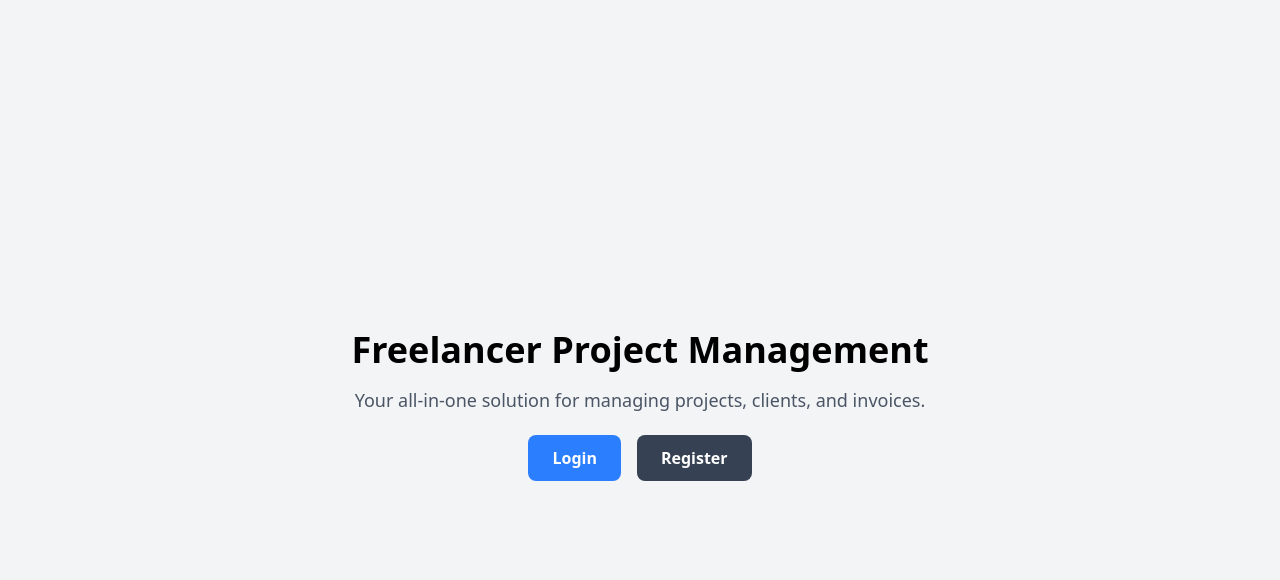
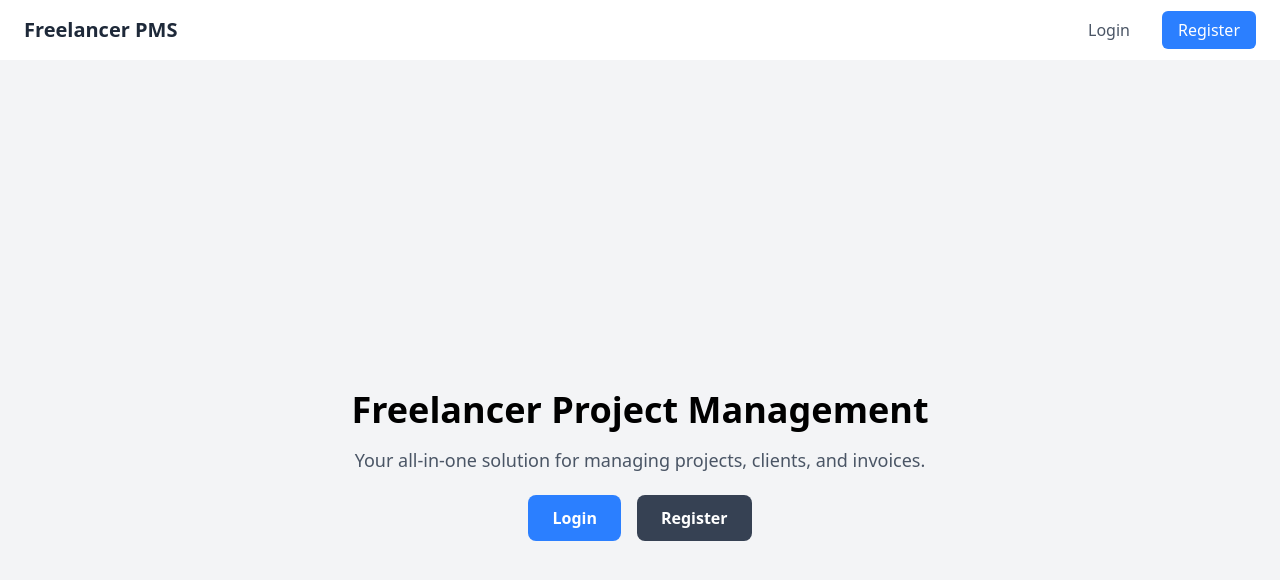
Before and after one commit to Jaba248/OU-Project, a React (Vite) app in the folder frontend/: page / in a window 1280 px wide. Shown: the top 580 px of the page. Built offline with nearby package versions, Linux system fonts and the light colour scheme.

Commit message:
Create a navbar and adjust routing to use layout

```diff
--- a/frontend/src/App.jsx
+++ b/frontend/src/App.jsx
@@ -12,15 +12,20 @@ import ProjectsPage from "./pages/dashboard/Projects";
 import ProjectDetailPage from "./pages/dashboard/ProjectDetail";
 import ClientsPage from "./pages/dashboard/Clients";
 import SettingsPage from "./pages/dashboard/Settings";
+import LandingLayout from "./components/LandingLayout";
 
 function App() {
   return (
     <Router>
       <div>
         <Routes>
-          <Route index element={<LandingPage />} />
-          <Route path="/login" element={<LoginPage />} />
-          <Route path="/register" element={<RegisterPage />} />
+          <Route element={<LandingLayout />}>
+            {/* Rendered inside the layout */}
+            <Route index element={<LandingPage />} />
+            <Route path="/login" element={<LoginPage />} />
+            <Route path="/register" element={<RegisterPage />} />
+          </Route>
+
           {/* Dashboard route only allows logged in users */}
           <Route
             path="/dashboard/"
@@ -30,7 +35,7 @@ function App() {
               </ProtectedRoute>
             }
           >
-            {/* These are the pages that render inside the outlet component, inside dashboardlayout */}
+            {/* Rendered inside the layout */}
             <Route index element={<DashboardLandingPage />} />
             <Route path="projects" element={<ProjectsPage />} />
             <Route path="projects/:id" element={<ProjectDetailPage />} />
--- /dev/null
+++ b/frontend/src/components/LandingLayout.jsx
@@ -0,0 +1,36 @@
+import React from "react";
+import { Outlet, Link } from "react-router-dom";
+
+const LandingLayout = () => {
+  return (
+    <div className="font-sans">
+      <header className="bg-white shadow-md">
+        <nav className="container mx-auto px-6 py-4 flex justify-between items-center">
+          <div className="text-xl font-bold text-gray-800">
+            <Link to="/">Freelancer PMS</Link>
+          </div>
+          <div className="space-x-4">
+            <Link
+              to="/login"
+              className="px-4 py-2 text-gray-600 hover:text-blue-500"
+            >
+              Login
+            </Link>
+            <Link
+              to="/register"
+              className="px-4 py-2 bg-blue-500 text-white rounded-md hover:bg-blue-600"
+            >
+              Register
+            </Link>
+          </div>
+        </nav>
+      </header>
+      <main>
+        {/* Router will render the inner content in the Outlet Component*/}
+        <Outlet />
+      </main>
+    </div>
+  );
+};
+
+export default LandingLayout;
```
***
**What the exercise asks:** Which lines above contain the word "from"? Copy all of them.

**Solved problem:**
@@ -12,15 +12,20 @@ import ProjectsPage from "./pages/dashboard/Projects";
 import ProjectDetailPage from "./pages/dashboard/ProjectDetail";
 import ClientsPage from "./pages/dashboard/Clients";
 import SettingsPage from "./pages/dashboard/Settings";
+import LandingLayout from "./components/LandingLayout";
+import React from "react";
+import { Outlet, Link } from "react-router-dom";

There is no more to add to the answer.